Lise Morizur

Research associate (CECS)

Specialized in the development of 3D cellular models mimicking biological processes, Lise’s interest lies in the use of 3D muscles in vitro to study myopathies.

Hugo Lenoir

Doctoral student (UMR861)

Hugo completed his M1 and M2 internships in the Motoneuron team in 2022 and 2023. He started his PhD in October 2023, working on the therapeutic potential of extracellular vesicles in Duchenne muscular dystrophy.

Caroline Hermitte

Doctoral student (UMR861)

Caroline joined the motoneuron team for her Master 2 internship in January 2023, working on splicing defects involved in neuromuscular junction establishment in Dystrophic Myotonia Type 1 (DM1). Since November 2023, she has been a PhD student at I-Stem, working on the development of neuromuscular organoids in the pathologies of Dystrophic Myotonia Type 1 and infantile spinal muscular atrophy (SMA).


KSILINK et Lead Discovery Center

ANR PRCE : Collaboration to identify new pharmacological leads for Steinert’s Myotonia.

Nicolas Charlet

ANR PRC : This collaboration aims to better understand the physiopathological mechanisms involved in the development of amyotrophic lateral sclerosis.

Mario Gomez-Pereira
Institut de Myologie

ANR PRC : This collaboration aims to better understand the pathophysiological mechanisms involved in the neurological disorders associated with Dystrophic Myotonia Type 1.

Stéphane Vassilopoulos
Institut de Myologie

ANR PRC : This collaboration aims to better understand the consequences of alternative splicing defects associated with Dystrophic Myotonia type 1.

Marina Boido and Ruben Artero
Université de Turin, University of Valencia

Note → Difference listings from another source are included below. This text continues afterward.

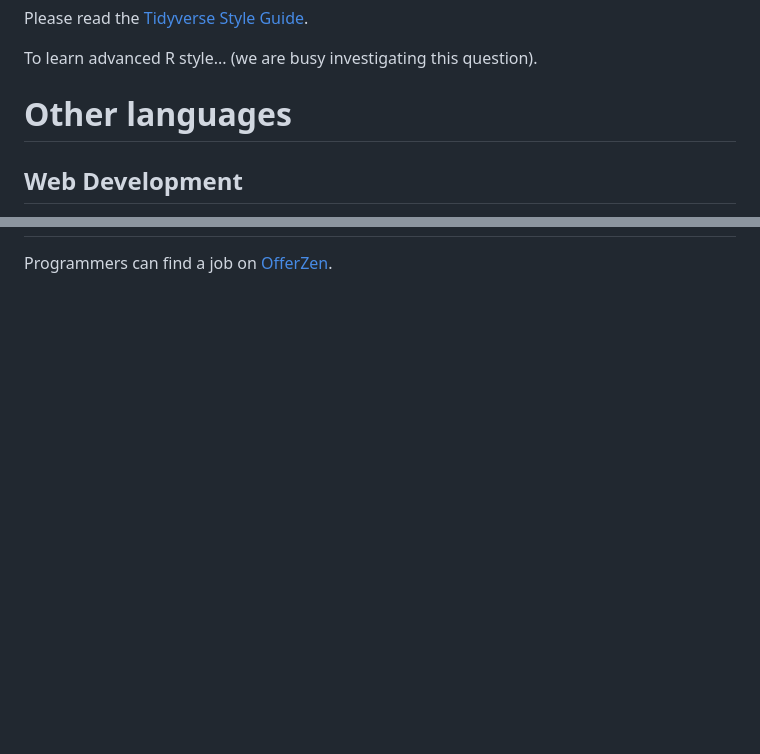
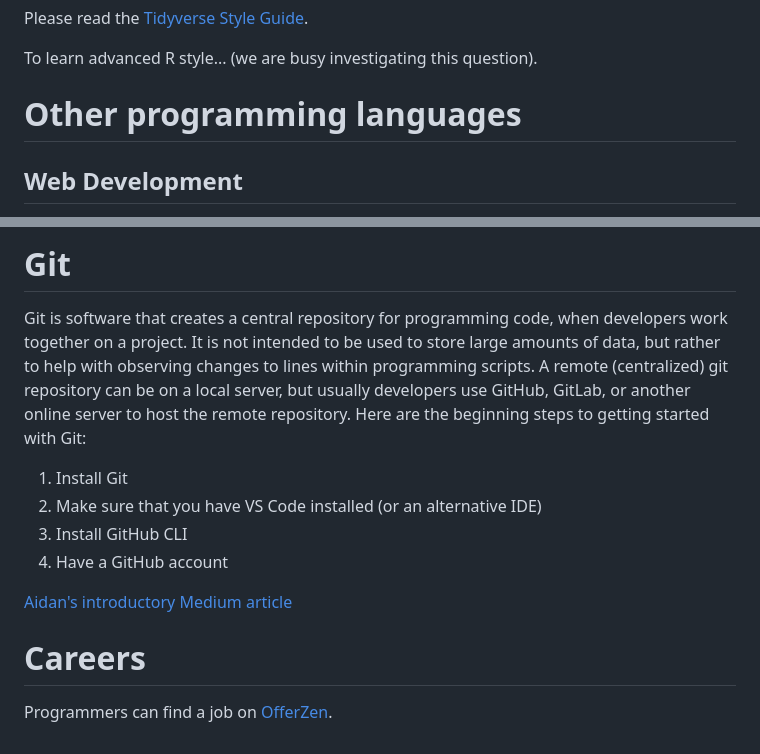
Before and after one commit to coderaanalytics-projects/econdata-blog, a Markdown page: docs/Learning_R_programming.md, 2 parts joined by grey strips. Drawn GitHub-style; blank space fills up the shorter version.

```diff
--- a/docs/Learning_R_programming.md
+++ b/docs/Learning_R_programming.md
@@ -60,7 +60,7 @@ Please read the [Tidyverse Style Guide](https://style.tidyverse.org/).
 To learn advanced R style... (we are busy investigating this question).
 
 
-# Other languages
+# Other programming languages
 
 ## Web Development
 
@@ -80,2 +123,15 @@ In order to learn Python, a fairly expensive option could be to take a course wi
+# Git
+
+Git is software that creates a central repository for programming code, when developers work together on a project. It is not intended to be used to store large amounts of data, but rather to help with observing changes to lines within programming scripts. A remote (centralized) git repository can be on a local server, but usually developers use GitHub, GitLab, or another online server to host the remote repository. Here are the beginning steps to getting started with Git:
+1.  Install Git
+1.  Make sure that you have VS Code installed (or an alternative IDE)
+1.  Install GitHub CLI
+1.  Have a GitHub account
+
+[Aidan's introductory Medium article](https://aidanhorn.medium.com/learning-git-766a4e2477d8)
+
+
+
+# Careers
 
 Programmers can find a job on [OfferZen](https://www.offerzen.com/z/clpoRY).
```
Also changed, not shown: other parts of docs/Learning_R_programming.md (+44 -1 lines).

SMA Europe : This collaboration aims to identify new therapeutic avenues for infantile spinal muscular atrophy.

Peter-Bram Hoen
Radboud University

eRARE ReCognition : This collaboration aims to understand the molecular mechanisms that may be involved in the beneficial response observée dans l’essai Optimistic sur la Myotonie Dystrophique de type 1. Ce projet européen implique une dizaine d’équipes européennes et du Canada.


Mono- and Biallelic Inactivation of Huntingtin Gene in Patient-Specific Induced Pluripotent Stem Cells Reveal HTT Roles in Striatal Development and Neuronal Functions.

01 January 2024

Louessard Morgane,

Cailleret Michel,

Jarrige Margot,

Bigarreau Julie,

Lenoir Sophie,

Dufour Noëlle,

Rey Maria,

Saudou Frédéric,

Deglon Nicole,

Perrier Anselme L,

Journal of Huntington's disease

Nucleolar reorganization after cellular stress is orchestrated by SMN shuttling between nuclear compartments.

15 November 2023

Musawi Shaqraa,

Donnio Lise-Marie,

Zhao Zehui,

Magnani Charlène,

Rassinoux Phoebe,

Binda Olivier,

Huang Jianbo,

Jacquier Arnaud,

Coudert Laurent,

Lomonte Patrick,

Martinat Cécile,

Schaeffer Laurent,

Mottet Denis,

Côté Jocelyn,

Mari Pierre-Olivier,

Giglia-Mari Giuseppina,

Nature communications

Molecular Analysis of a Congenital Myasthenic Syndrome Due to a Pathogenic Variant Affecting the C-Terminus of ColQ.

11 November 2023

Barbeau Susie,

Semprez Fannie,

Dobbertin Alexandre,

Merriadec Laurine,

Roussange Florine,

Eymard Bruno,

Sternberg Damien,

Fournier Emmanuel,

Karasoy Hanice,

Martinat Cécile,

Legay Claire,

International journal of molecular sciences